Last school year was the Year From H-E-Double Hockey Sticks. Add a class full of unmedicated ADHD that exceeded any statistical average, an overload of students with problem behaviors placed with me because they “couldn’t handle” being in the combination class next door, and then multiply by an unsupportive administration. Insert parents who accused me of picking on their children because I dared hold them to a decent standard of responsibility for homework and called copying what it was: cheating. How does a teacher come back after a year like that?
I’m too young to retire and too old to change careers in an economy like the present. Some colleagues who experienced the same troubles decided to leave for other school buildings, other grade levels, other departments. I opted to stay in my school instead and look for long term options.
Training: I attended a behavior modification training just before school started. The training had some good information, but there was more value in being seen than in the actual presentation.
Education: Recognizing the prevalence of ADHD and the potential for parental denial, I took a class in teaching students with ADHD. Not only did I gain knowledge, I now have that specific topic on my official transcript.
Motivation: I applied to retake an excellent course I’d taken eleven years previously, a course I found highly valuable for methodology, with the goal of reinforcing what I’m doing well and increasing my motivation.
Combining all of the above also earned enough credits and clock hours to renew my teaching license when it comes due, and submitting the transcript lets me slide one lane upwards on the pay scale. It’s not much money, but it feels good seeing a small financial reward for my efforts.
Goals and action: if luck played a part, it was a small supporting role. Setting goals, looking forward, and putting time and energy into positive change: that’s what changed my outlook and brought me back into once again enjoying teaching, doing right by the kids in my class.
That’s what brings me hope: hope that these children will learn, grow, and feel hope of their own, and some day make a difference in the world in their own way.
Loads of Hope for the Holidays
Please join Blog Nosh Magazine as bloggers share stories of hope this holiday season in support of the Tide Loads of Hope program, a mobile laundromat offering laundry services to families affected by disasters.
Follow along with the live event in New Orleans, Sunday and Monday, December 13 and 14, as bloggers and others tweet stories of resilience from laundry recipients and volunteers on the ground.
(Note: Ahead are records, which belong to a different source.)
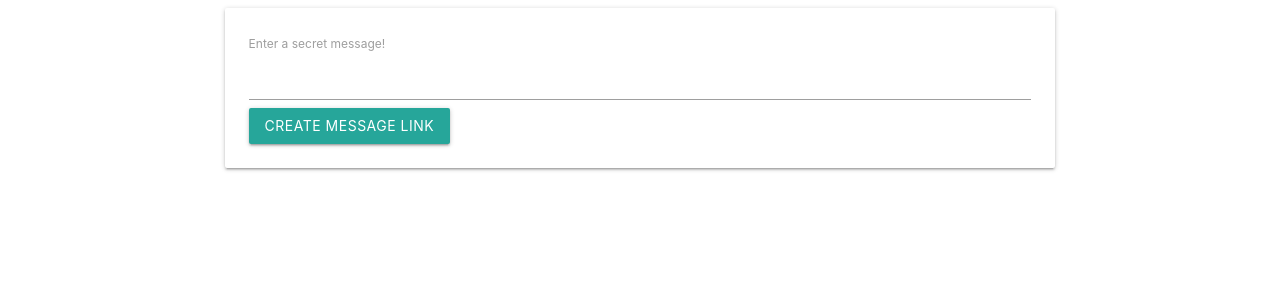
Repository: Sbethm/secret-message-sharing-app
Page: index.html
The author's editor kept a copy of each file at every save. The page is drawn from the files as they stood at one save, then again after the next save.
The browser window is 1280 px wide. The pictures show the whole page.

Above is the page before, as saved 2021-10-11 16:02:39.

### index.html
<!DOCTYPE html>
<html lang="en">
<head>
    <meta charset="UTF-8">
    <meta http-equiv="X-UA-Compatible" content="IE=edge">
    <meta name="viewport" content="width=device-width, initial-scale=1.0">
    <link rel="stylesheet" href="https://cdnjs.cloudflare.com/ajax/libs/materialize/1.0.0/css/materialize.min.css">
    <title>Secret Message Sharing App with Friends!</title>
</head>
<body>
    <div class="row">
        <div class="col s8 offset-s2">
            <div class="card-panel">
                <form action="">
                    <label for="">Enter a secret message!</label>
                    <input />
                    <button class="btn">Create Message Link</button>
                </form>
            </div>
        </div>
    </div>
    <script src="apps.js"></script>
</body>
</html>

Loaded but not shown: apps.js (common file)

After the next save:
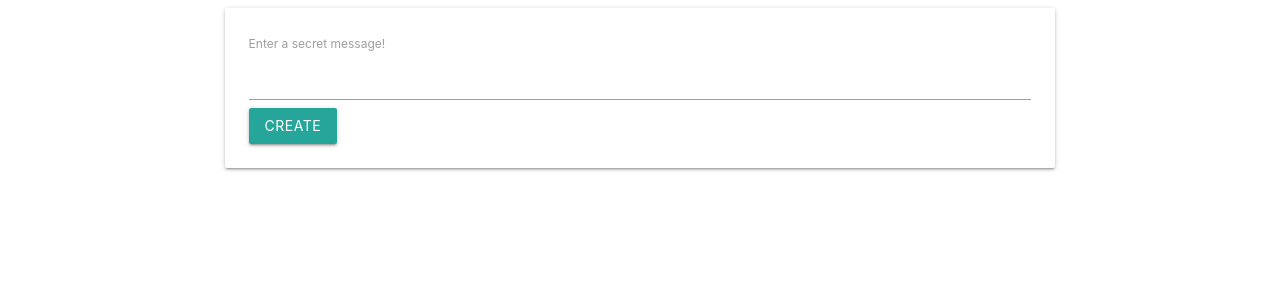
Saved 62 s later.
--- a/index.html
+++ b/index.html
@@ -14,7 +14,7 @@
                 <form action="">
                     <label for="">Enter a secret message!</label>
                     <input />
-                    <button class="btn">Create Message Link</button>
+                    <button class="btn">Create</button>
                 </form>
             </div>
         </div>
Follow along on twitter via #loadsofhope and be sure to follow @TideLoadsofHope.
Learn more about how you can extend hope to families affected by disasters by visiting http://www.tide.com/.
Blog carnival hosted by Blog Nosh Magazine, sponsored by Tide Loads of Hope.
Hope is not limited to the holidays. What fills you with loads of hope?
>as a mom of 6, and 2 adhd children that are in classes with teachers who do not understand at all their behaviors, i thank you for your efforts.
i try to raise my kids the same way and with the same responsibilities and rules as the rest.
>I'm amazed at your effort. I just had dinner with a friend working on a masters in physics education to KEEP her job–nevermind that the other person in her department senior to her is a teacher on probation–one section of science goes, she is out of a job without the degree that the crummy teacher possesses. It's ugly out there, isn't it?
>Did we have the same class last year??? My class was FULL of kids that "couldn't handle" being in the split next door. So…loads of behavior problems with parents in denial and an administrator who tried to support me but could only do so much. And a child who is now in an inpatient facility for the mentally ill who would spend the days making weapons and staring at me. Seriously.
This year is better. Thank God. Because I'm too young to retire and not sure what else I could do with myself and my el ed degree, especially in this market!
I still have nightmares, literally, about that class. Glad you found a way to make it back from a bad year!
>Teachers like you give me hope for tomorrow, truly!